• [Dataset]:
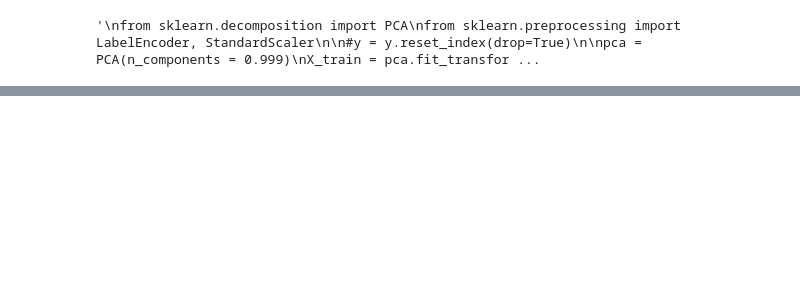
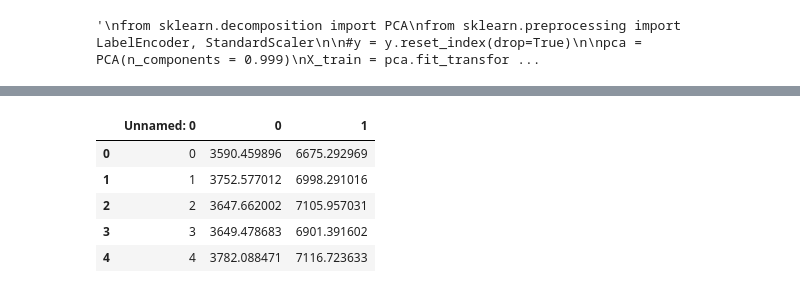
Before and after one commit to KemalcanKucuk/eeg-attention, a Jupyter notebook: driver drowsiness/driver_drowsiness.ipynb, the cells around one changed output, grey strips where cells are left out. Cells and saved outputs as stored; diff of their text form; code cells hidden in the pictures; blank space fills up the shorter version.

```diff
--- a/driver drowsiness/driver_drowsiness.ipynb
+++ b/driver drowsiness/driver_drowsiness.ipynb
@@ -407,0 +409,9 @@ Accuracy of SVM classifier on test set: 0.7844
+# %%
+df1.head()
+# %% [output]
+|  | Unnamed: 0 | 0 | 1 |
+| 0 | 0 | 3590.459896 | 6675.292969 |
+| 1 | 1 | 3752.577012 | 6998.291016 |
+| 2 | 2 | 3647.662002 | 7105.957031 |
+| 3 | 3 | 3649.478683 | 6901.391602 |
+| 4 | 4 | 3782.088471 | 7116.723633 |
```
Also changed, not shown: parts of 25 cells of this notebook.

• [How to complete this task]: Set down the records in full and exactly. Do not carry over any image.

• [Task result]:
Before and after one commit to KemalcanKucuk/eeg-attention, a Jupyter notebook: driver drowsiness/driver_drowsiness.ipynb, the cells around one changed output, grey strips where cells are left out. Cells and saved outputs as stored; diff of their text form; code cells hidden in the pictures; blank space fills up the shorter version.

```diff
--- a/driver drowsiness/driver_drowsiness.ipynb
+++ b/driver drowsiness/driver_drowsiness.ipynb
@@ -407,0 +409,9 @@ Accuracy of SVM classifier on test set: 0.7844
+# %%
+df1.head()
+# %% [output]
+|  | Unnamed: 0 | 0 | 1 |
+| 0 | 0 | 3590.459896 | 6675.292969 |
+| 1 | 1 | 3752.577012 | 6998.291016 |
+| 2 | 2 | 3647.662002 | 7105.957031 |
+| 3 | 3 | 3649.478683 | 6901.391602 |
+| 4 | 4 | 3782.088471 | 7116.723633 |
```
Also changed, not shown: parts of 25 cells of this notebook.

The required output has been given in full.